But it won’t just be Miliband and Cameron on stage, there will be 5 other party leaders with them.
A lot of people seem to think that of all the debates, this one could present the biggest challenge for Ed Miliband – particularly as there are 3 party leaders who will position themselves as being to the left of the Labour party.
With this in mind, we wanted to know, which one leader (other than Ed Miliband) LabourList readers thought would do well.
Most LabourList readers think that SNP leader Nicola Sturgeon will do well. With 38% of the vote, she’s way in front of the rest of the party leaders, perhaps that’s because of the groundswell of support that the SNP have in Scotland. The SNP – bolstered by the Scottish referendum, although they lost it – are able to position themselves as anti-establishment and an alternative to the status quo.
Sending much the same anti-establishment signal, albeit with drastically different policies, is Nigel Farage. He comes in second to Sturgeon but with 17% – significantly behind the SNP leader. Nevertheless, compared with other party leaders, this is a sizeable number and it could stem from the fact that Farage’s anti-immigration, anti-EU line is clear and understandable – even if it is rooted in prejudice and false logic.
10% of people think Natalie Bennett and David Cameron will do best, respectively. Again Bennett’s appeal and strength could come in the form of her party’s anti-establishment message – which rests not just on promises over the environment but also an alternative to austerity.

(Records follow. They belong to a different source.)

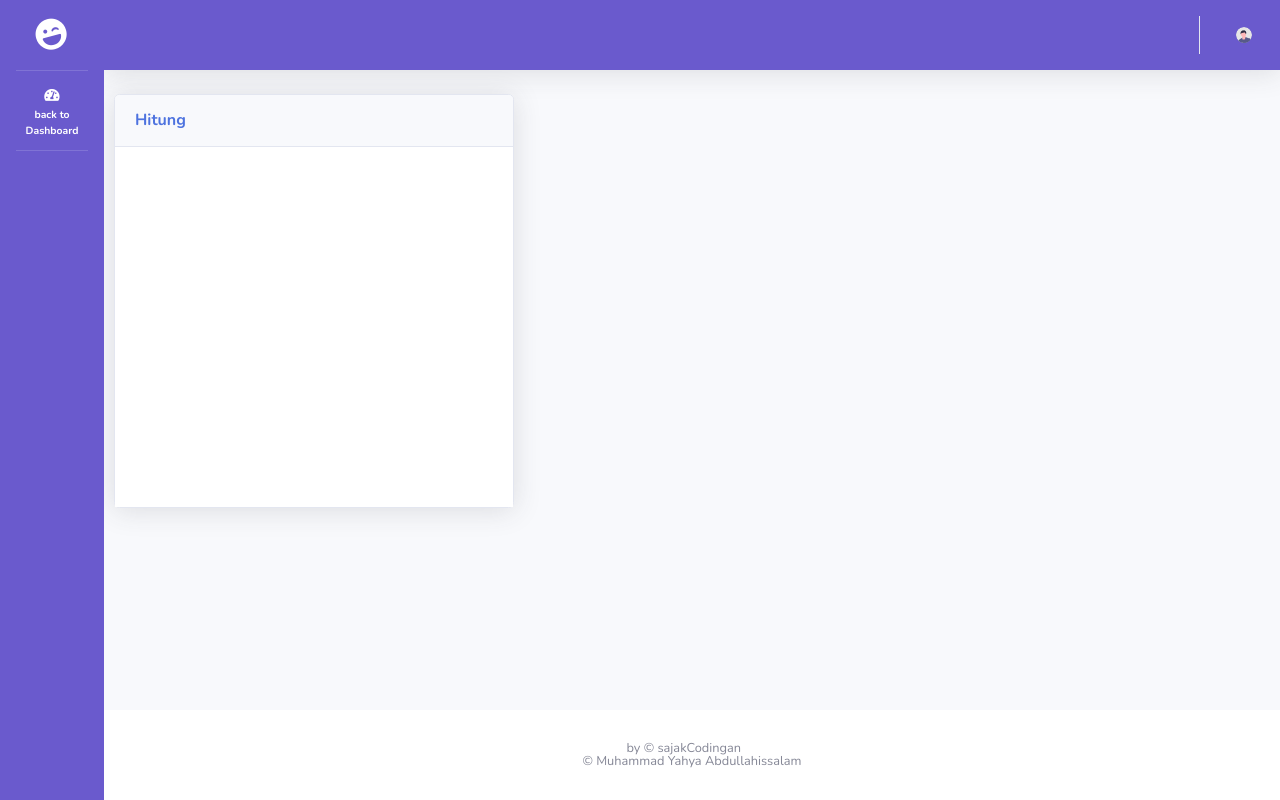
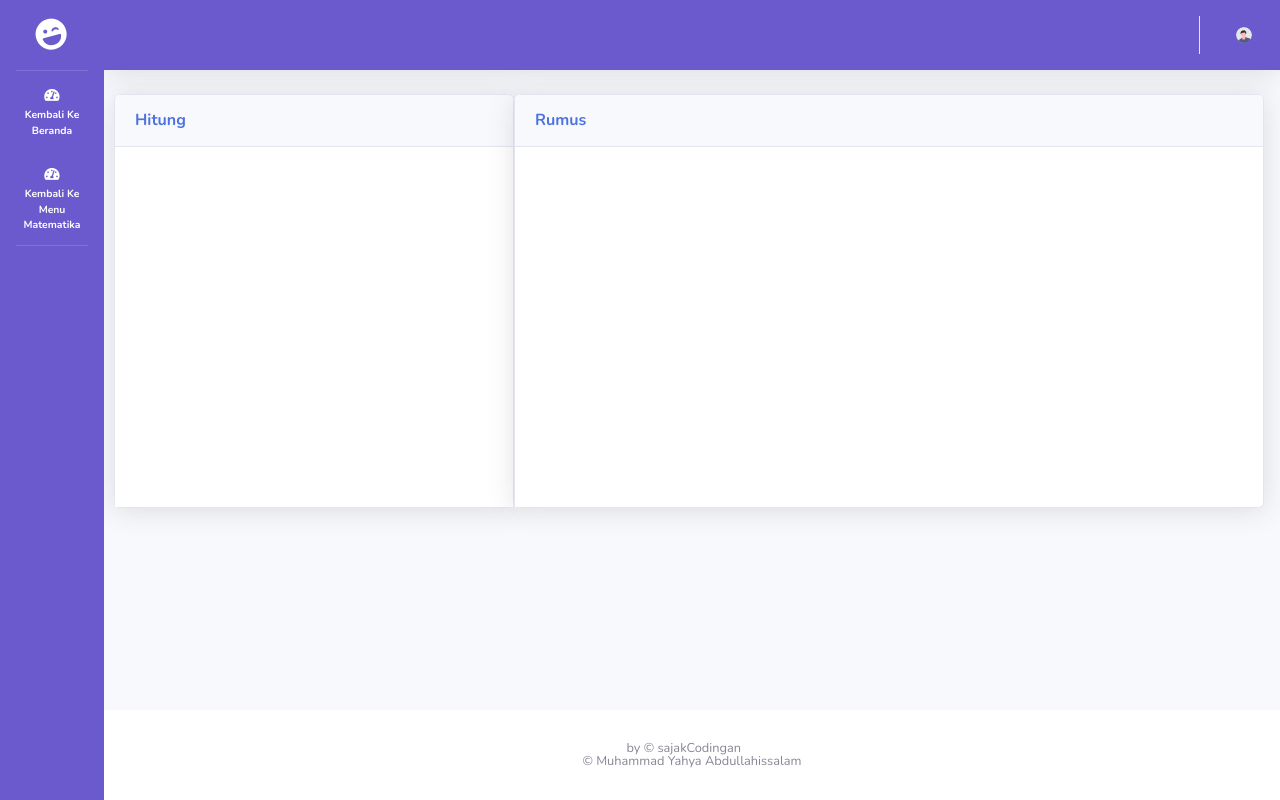
Before and after one commit to yahya542/scidac, a Django app: a page that uses templates/math/dasar/Geometri.html in a window 1280 px wide. Run offline with Django 5.2, Linux system fonts and the light colour scheme; some libraries are stand-ins or nearby versions.

Commit message:
ubah ke bahasa indonesia

```diff
--- a/templates/math/dasar/Geometri.html
+++ b/templates/math/dasar/Geometri.html
@@ -49,8 +49,14 @@
             <li class="nav-item active">
                 <a class="nav-link" href="/dashboard">
                     <i class="fas fa-fw fa-tachometer-alt"></i>
-                    <span> back to Dashboard</span></a>
+                    <span> Kembali Ke Beranda</span></a>
             </li>
+            <li class="nav-item active">
+                <a class="nav-link" href="/math-math">
+                    <i class="fas fa-fw fa-tachometer-alt"></i>
+                    <span> Kembali Ke Menu Matematika </span></a>
+            </li>
+
 
 
             <!-- Divider -->
@@ -154,11 +160,23 @@
 
                 <div class="row">
 
-                    <!-- Card 2 (contoh lain) -->
+
                     <div class="col-xl-4 col-lg-5">
                         <div class="card shadow mb-5" style="width: 400px; margin-left: 10px;">
                             <div class="card-header py-3 d-flex flex-row align-items-center justify-content-between">
                                 <h6 class="m-0 font-weight-bold text-primary">Hitung</h6>
+                            </div>
+                            <div style="background-color: white; height: 360px; display: flex; justify-content: center; align-items: center; width: 398px;"
+                                class="card-body">
+
+
+                            </div>
+                        </div>
+                    </div>
+                    <div class="col-xl-4 col-lg-5">
+                        <div class="card shadow mb-5" style="width: 750px; margin-left: 10px;">
+                            <div class="card-header py-3 d-flex flex-row align-items-center justify-content-between">
+                                <h6 class="m-0 font-weight-bold text-primary">Rumus</h6>
                             </div>
                             <div style="background-color: white; height: 360px; display: flex; justify-content: center; align-items: center; width: 398px;"
                                 class="card-body">
```
Also changed, not shown: templates/dashboard.html (+9 -10 lines).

But the reason that more people don’t think Bennett will do better is probably down to her poor performance in recent months, in which she’s struggled to answer questions effectively when under pressure.
When it comes to Cameron, his potential strength surely lies in the Tories’ message that they’re ‘fixing’ the economy and making Ed the PM would derail this. However, given Cameron’s poor performance in last so-called ‘debate’, it’s unlikely he’ll be one of the leaders the audience remember as outstanding.
At the bottom of the scale is Nick Clegg (7% think he’ll do well) and Leanne Wood (6% think she’ll do well). For Clegg this low number can probably be explained by the fact that this credibility is shattered after 5 years of Coalition government, which have seen him back-peddle on so many pledges he made in 2010, not least his promise the Lib Dems would scrap tuition fees.
We all know what happened there.
For Leanne Wood the story is a little different. She’s the least well known among the public as Plaid Cymru don’t yet have anywhere near the support that the SNP enjoy (they’re currently on 11% in Wales). Earlier this week, the party came under criticism from their former leader Lord Elis-Thomas for not having a clear enough policy offer.
However, 11% really aren’t sure. With seven people on stage and only 4 questions being asked in 2 hours it’s very difficult to see how this is going to pan out.
To keep up with what the LabourList team are thinking about it all tonight, don’t forget to take a look at our liveblog, which we’ll be running this evening
1,200 people voted in this week’s survey. Thank you to everyone who took part.